● Raw data
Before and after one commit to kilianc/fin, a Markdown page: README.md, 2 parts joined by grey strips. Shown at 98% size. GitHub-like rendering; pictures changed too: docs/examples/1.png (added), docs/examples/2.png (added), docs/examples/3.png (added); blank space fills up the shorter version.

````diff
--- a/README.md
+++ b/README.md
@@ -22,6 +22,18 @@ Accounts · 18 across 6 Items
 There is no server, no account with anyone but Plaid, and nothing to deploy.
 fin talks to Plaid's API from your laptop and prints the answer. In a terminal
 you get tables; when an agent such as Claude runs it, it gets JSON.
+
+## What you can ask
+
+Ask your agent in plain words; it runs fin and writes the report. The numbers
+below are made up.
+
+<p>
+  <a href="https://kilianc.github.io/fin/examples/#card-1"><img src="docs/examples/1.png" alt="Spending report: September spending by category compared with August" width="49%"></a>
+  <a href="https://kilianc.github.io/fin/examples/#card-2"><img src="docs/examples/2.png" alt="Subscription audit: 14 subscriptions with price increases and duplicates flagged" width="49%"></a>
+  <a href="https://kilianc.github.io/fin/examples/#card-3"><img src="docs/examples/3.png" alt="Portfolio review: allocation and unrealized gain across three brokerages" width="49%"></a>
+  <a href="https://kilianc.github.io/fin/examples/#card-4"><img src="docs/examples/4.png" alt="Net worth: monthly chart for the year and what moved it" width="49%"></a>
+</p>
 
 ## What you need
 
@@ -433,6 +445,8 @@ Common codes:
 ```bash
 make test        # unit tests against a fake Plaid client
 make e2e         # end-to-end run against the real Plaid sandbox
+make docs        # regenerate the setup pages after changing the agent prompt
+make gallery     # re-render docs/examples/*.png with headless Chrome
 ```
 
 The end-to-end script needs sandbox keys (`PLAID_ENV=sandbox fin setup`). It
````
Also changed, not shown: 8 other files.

● Description of the task
Take the entries above and copy them out exactly.

● Solution
Before and after one commit to kilianc/fin, a Markdown page: README.md, 2 parts joined by grey strips. Shown at 98% size. GitHub-like rendering; pictures changed too: docs/examples/1.png (added), docs/examples/2.png (added), docs/examples/3.png (added); blank space fills up the shorter version.

````diff
--- a/README.md
+++ b/README.md
@@ -22,6 +22,18 @@ Accounts · 18 across 6 Items
 There is no server, no account with anyone but Plaid, and nothing to deploy.
 fin talks to Plaid's API from your laptop and prints the answer. In a terminal
 you get tables; when an agent such as Claude runs it, it gets JSON.
+
+## What you can ask
+
+Ask your agent in plain words; it runs fin and writes the report. The numbers
+below are made up.
+
+<p>
+  <a href="https://kilianc.github.io/fin/examples/#card-1"><img src="docs/examples/1.png" alt="Spending report: September spending by category compared with August" width="49%"></a>
+  <a href="https://kilianc.github.io/fin/examples/#card-2"><img src="docs/examples/2.png" alt="Subscription audit: 14 subscriptions with price increases and duplicates flagged" width="49%"></a>
+  <a href="https://kilianc.github.io/fin/examples/#card-3"><img src="docs/examples/3.png" alt="Portfolio review: allocation and unrealized gain across three brokerages" width="49%"></a>
+  <a href="https://kilianc.github.io/fin/examples/#card-4"><img src="docs/examples/4.png" alt="Net worth: monthly chart for the year and what moved it" width="49%"></a>
+</p>
 
 ## What you need
 
@@ -433,6 +445,8 @@ Common codes:
 ```bash
 make test        # unit tests against a fake Plaid client
 make e2e         # end-to-end run against the real Plaid sandbox
+make docs        # regenerate the setup pages after changing the agent prompt
+make gallery     # re-render docs/examples/*.png with headless Chrome
 ```
 
 The end-to-end script needs sandbox keys (`PLAID_ENV=sandbox fin setup`). It
````
Also changed, not shown: 8 other files.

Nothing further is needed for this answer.